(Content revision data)

★ ★ ★

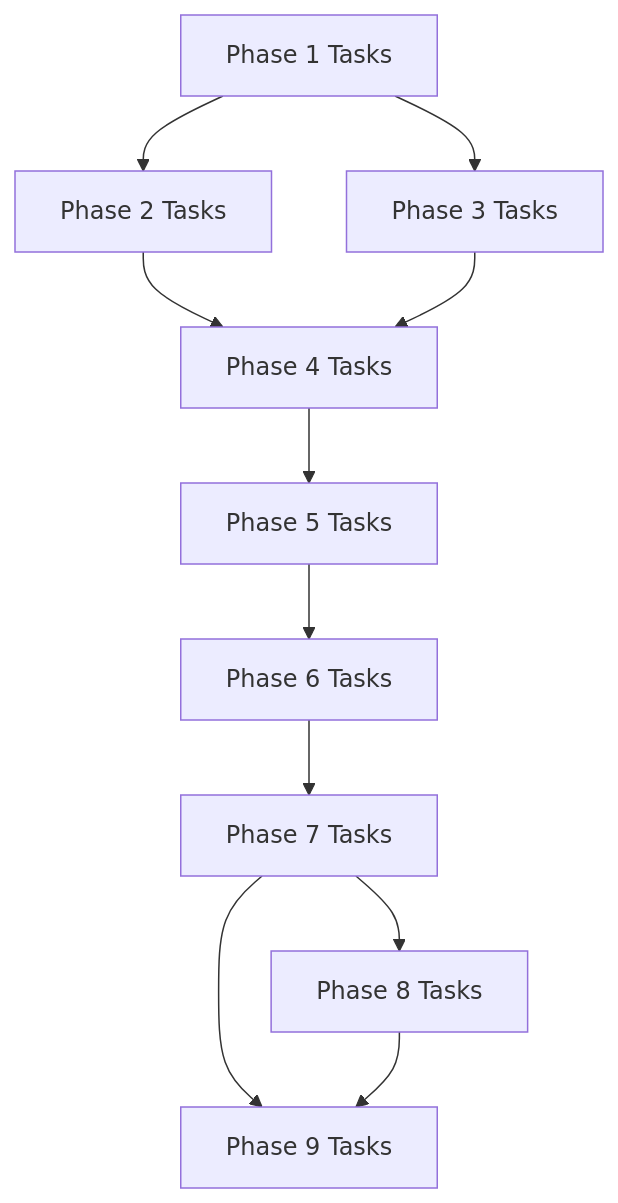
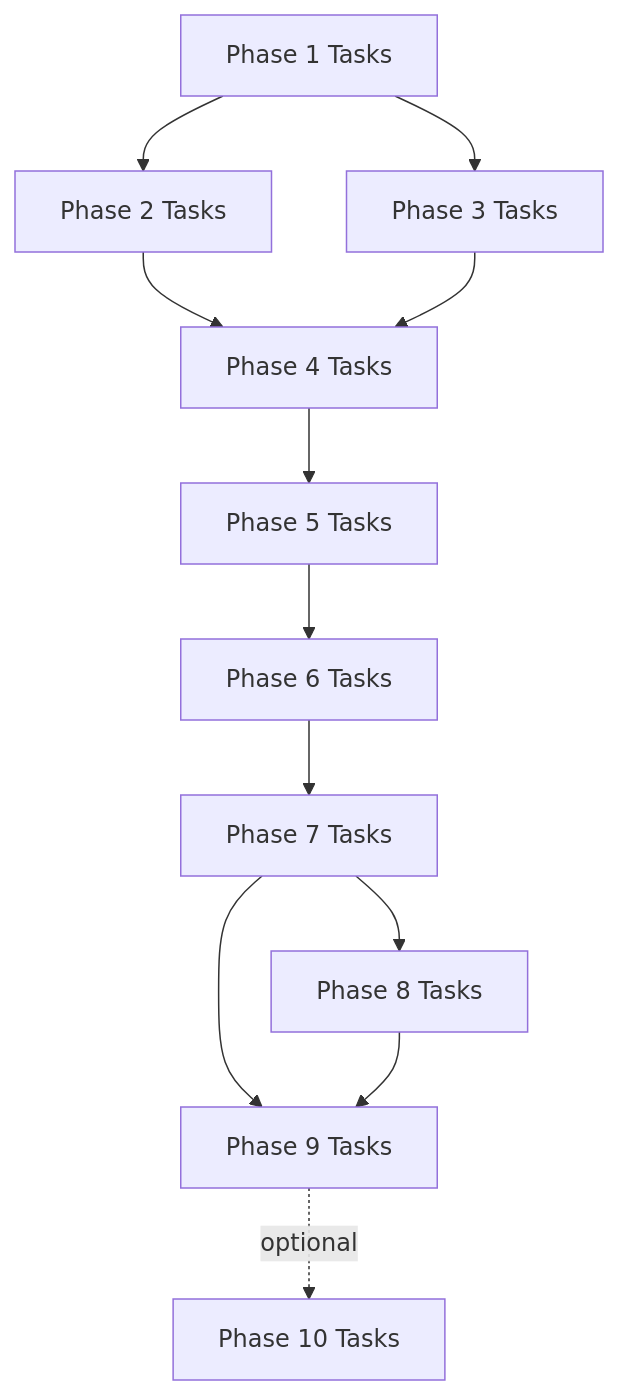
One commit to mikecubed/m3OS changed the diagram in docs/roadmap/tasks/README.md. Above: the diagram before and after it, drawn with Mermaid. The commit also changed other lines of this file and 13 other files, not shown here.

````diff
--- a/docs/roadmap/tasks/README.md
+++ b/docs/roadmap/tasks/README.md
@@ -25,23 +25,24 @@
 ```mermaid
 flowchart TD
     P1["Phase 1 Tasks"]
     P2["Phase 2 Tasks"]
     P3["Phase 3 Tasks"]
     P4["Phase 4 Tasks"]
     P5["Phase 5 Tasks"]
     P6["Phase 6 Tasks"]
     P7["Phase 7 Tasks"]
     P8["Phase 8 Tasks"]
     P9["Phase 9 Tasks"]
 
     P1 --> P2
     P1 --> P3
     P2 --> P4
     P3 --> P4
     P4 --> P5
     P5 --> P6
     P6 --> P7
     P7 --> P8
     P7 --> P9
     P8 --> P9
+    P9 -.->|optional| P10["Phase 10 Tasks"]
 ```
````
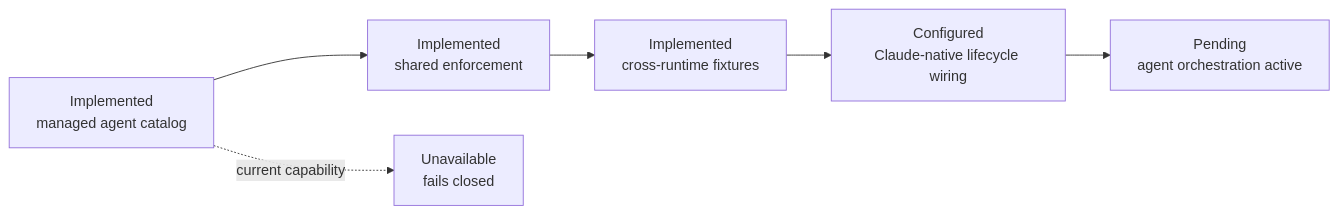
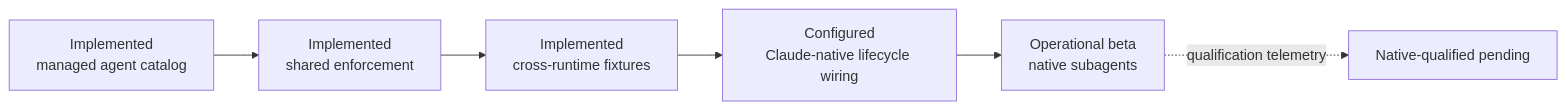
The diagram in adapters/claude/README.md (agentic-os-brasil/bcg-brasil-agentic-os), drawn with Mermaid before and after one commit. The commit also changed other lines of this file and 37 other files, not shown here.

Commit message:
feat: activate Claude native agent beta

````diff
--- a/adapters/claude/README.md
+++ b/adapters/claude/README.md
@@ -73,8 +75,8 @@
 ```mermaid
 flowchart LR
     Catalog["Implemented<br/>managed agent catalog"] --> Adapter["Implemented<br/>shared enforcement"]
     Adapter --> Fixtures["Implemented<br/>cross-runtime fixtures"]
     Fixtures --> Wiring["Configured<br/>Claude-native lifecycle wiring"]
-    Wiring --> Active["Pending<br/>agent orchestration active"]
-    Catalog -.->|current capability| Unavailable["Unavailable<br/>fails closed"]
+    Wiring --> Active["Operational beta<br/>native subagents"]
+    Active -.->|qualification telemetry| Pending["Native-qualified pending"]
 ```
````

★ ★ ★

■ **PROBLEM DESCRIPTION**
Exactly as written above, print every line of the data but not its pictures.

■ **THE ANSWER**
One commit to mikecubed/m3OS changed the diagram in docs/roadmap/tasks/README.md. Above: the diagram before and after it, drawn with Mermaid. The commit also changed other lines of this file and 13 other files, not shown here.

````diff
--- a/docs/roadmap/tasks/README.md
+++ b/docs/roadmap/tasks/README.md
@@ -25,23 +25,24 @@
 ```mermaid
 flowchart TD
     P1["Phase 1 Tasks"]
     P2["Phase 2 Tasks"]
     P3["Phase 3 Tasks"]
     P4["Phase 4 Tasks"]
     P5["Phase 5 Tasks"]
     P6["Phase 6 Tasks"]
     P7["Phase 7 Tasks"]
     P8["Phase 8 Tasks"]
     P9["Phase 9 Tasks"]
 
     P1 --> P2
     P1 --> P3
     P2 --> P4
     P3 --> P4
     P4 --> P5
     P5 --> P6
     P6 --> P7
     P7 --> P8
     P7 --> P9
     P8 --> P9
+    P9 -.->|optional| P10["Phase 10 Tasks"]
 ```
````
The diagram in adapters/claude/README.md (agentic-os-brasil/bcg-brasil-agentic-os), drawn with Mermaid before and after one commit. The commit also changed other lines of this file and 37 other files, not shown here.

Commit message:
feat: activate Claude native agent beta

````diff
--- a/adapters/claude/README.md
+++ b/adapters/claude/README.md
@@ -73,8 +75,8 @@
 ```mermaid
 flowchart LR
     Catalog["Implemented<br/>managed agent catalog"] --> Adapter["Implemented<br/>shared enforcement"]
     Adapter --> Fixtures["Implemented<br/>cross-runtime fixtures"]
     Fixtures --> Wiring["Configured<br/>Claude-native lifecycle wiring"]
-    Wiring --> Active["Pending<br/>agent orchestration active"]
-    Catalog -.->|current capability| Unavailable["Unavailable<br/>fails closed"]
+    Wiring --> Active["Operational beta<br/>native subagents"]
+    Active -.->|qualification telemetry| Pending["Native-qualified pending"]
 ```
````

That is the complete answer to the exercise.